The former FBI director didn't kill the Trump presidency today, but he definitely attempted a character assassination. Whether James Comey did more damage to the President or himself remains to be determined. I don't really dispute his disquieting characterization of a President more concerned with personal loyalty than with principle -- how does that not sound like Donald Trump? -- but I can't help thinking that once Comey determined that he could not trust Trump or his staff not to lie about him when it suited them, it was time for Comey to resign.

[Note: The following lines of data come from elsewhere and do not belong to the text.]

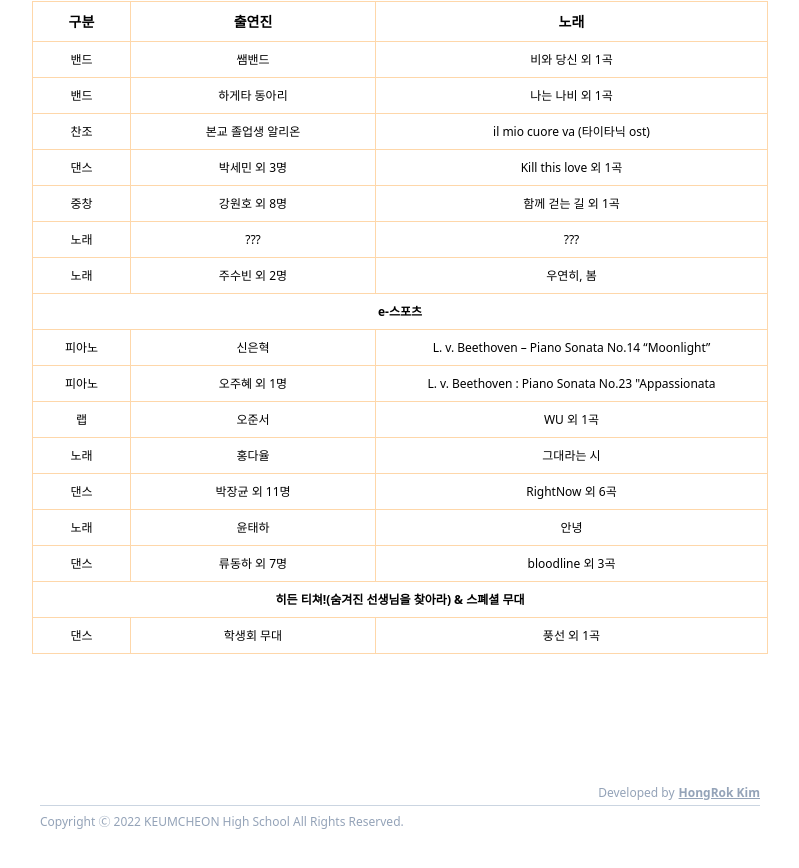
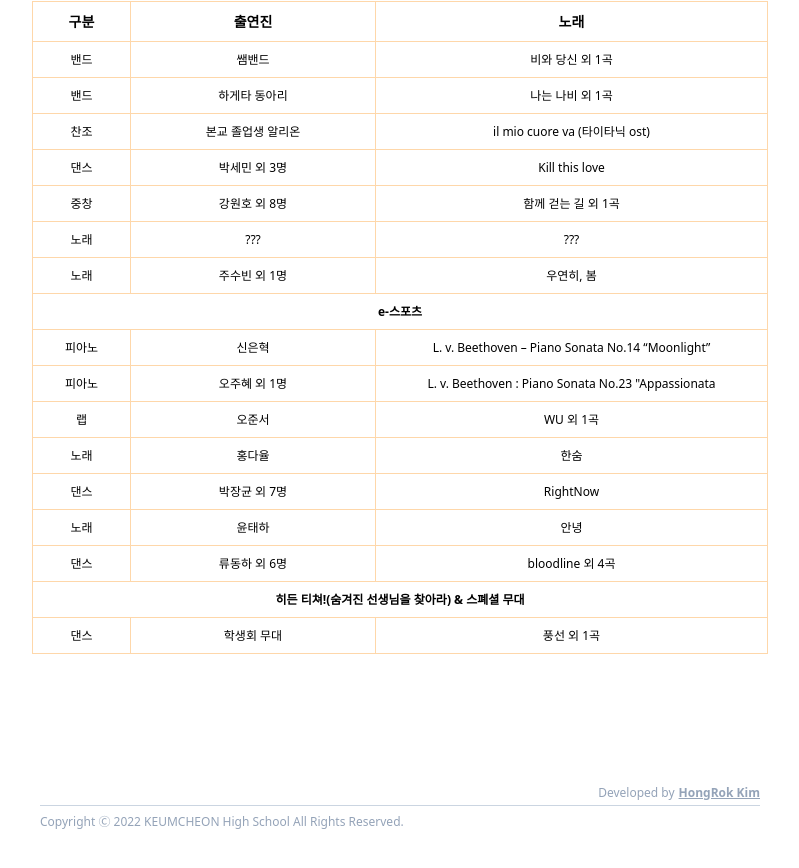
Before and after one commit to hlog2e/kch-festival-leaflet, a Next.js app: page / in a window 1280 px wide. Shown: the part 3784-4652 px from the top of the page, without its empty margins (240-1039 px from the left). Built offline with nearby package versions, Linux system fonts and the light colour scheme; a web font is replaced by a local one.

Commit message:
공연 일부 수정

```diff
--- a/pages/index.js
+++ b/pages/index.js
@@ -525,7 +525,7 @@ function Section4() {
     {
       type: "댄스",
       people: "박세민 외 3명",
-      song: "Kill this love 외 1곡",
+      song: "Kill this love",
     },
     {
       type: "중창",
@@ -539,7 +539,7 @@ function Section4() {
     },
     {
       type: "노래",
-      people: "주수빈 외 2명",
+      people: "주수빈 외 1명",
       song: "우연히, 봄",
     },
     {
@@ -564,12 +564,12 @@ function Section4() {
     {
       type: "노래",
       people: "홍다율",
-      song: "그대라는 시",
+      song: "한숨",
     },
     {
       type: "댄스",
-      people: "박장균 외 11명",
-      song: "RightNow 외 6곡",
+      people: "박장균 외 7명",
+      song: "RightNow",
     },
     {
       type: "노래",
@@ -578,8 +578,8 @@ function Section4() {
     },
     {
       type: "댄스",
-      people: "류동하 외 7명",
-      song: "bloodline 외 3곡",
+      people: "류동하 외 6명",
+      song: "bloodline 외 4곡",
     },
     {
       oneRow: true,
```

Before Congress today, Comey accused the Trump administration, if not Donald Trump himself, of lying about various things, but he cautiously refused to say whether he thought that, by firing him, the President had obstructed justice, leaving that instead for an independent counsel to determine. He remains convinced, however, that the President fired him out of annoyance over the investigations of contacts between the Russians and Trump personnel. Whether that amounts to obstruction of justice will depend, for most observers, on whether there were unjust contacts, or contacts for unjust purposes, between Russians and Trumpites. So far it still looks like McCarthyism to me, since the implicit argument, in the continued absence of any proof of Russian interference in the actual voting last November, is for guilt by association, the further implication being that rapprochement with Russia is in some sense criminal unto itself. Whatever anyone thinks of Russia or its current leader, that simply can't be true. Inquiries will continue, of course, on the assumption of some corrupt bargain between Trump and Vladimir Putin, despite evidence indicating that if Trump became President with the idea of reconciling the U.S. with Russia, he is even more incompetent as a statesman than many already believe. Inquiries will continue on the fundamental assumption that the Trump presidency is such an aberration that only criminal prosecutions or conspiracy theory can account for it. In such an environment, it will look to some people like obstruction of justice simply to say, "Enough already!
"Whatever happens, today probably was the climax of James Comey's career as a history-seeking celebrity, as some of his utterances threaten already to become memes. The story of his career should prove as provocative as the lives of the politicians with whom history will link him, the candidates of both parties whom he has vexed. In one sense Comey may look like the fulfillment of all the dangerous potential of an office defined by J. Edgar Hoover, destroying one presidential candidate -- or so that candidate seems to believe, even though I saw one partisan this morning still dismissing Comey as "the Clintons' man," -- and perhaps thinking of taking down the other. In another sense, it seems plausible that Comey could have done such damage to the credibility of American politics entirely by accident, with no thought for anything other than his role in history, or no real thought at all, like a loose cannon rolling across the turbulent deck of the ship of state with its fuse lit and its aim uncertain.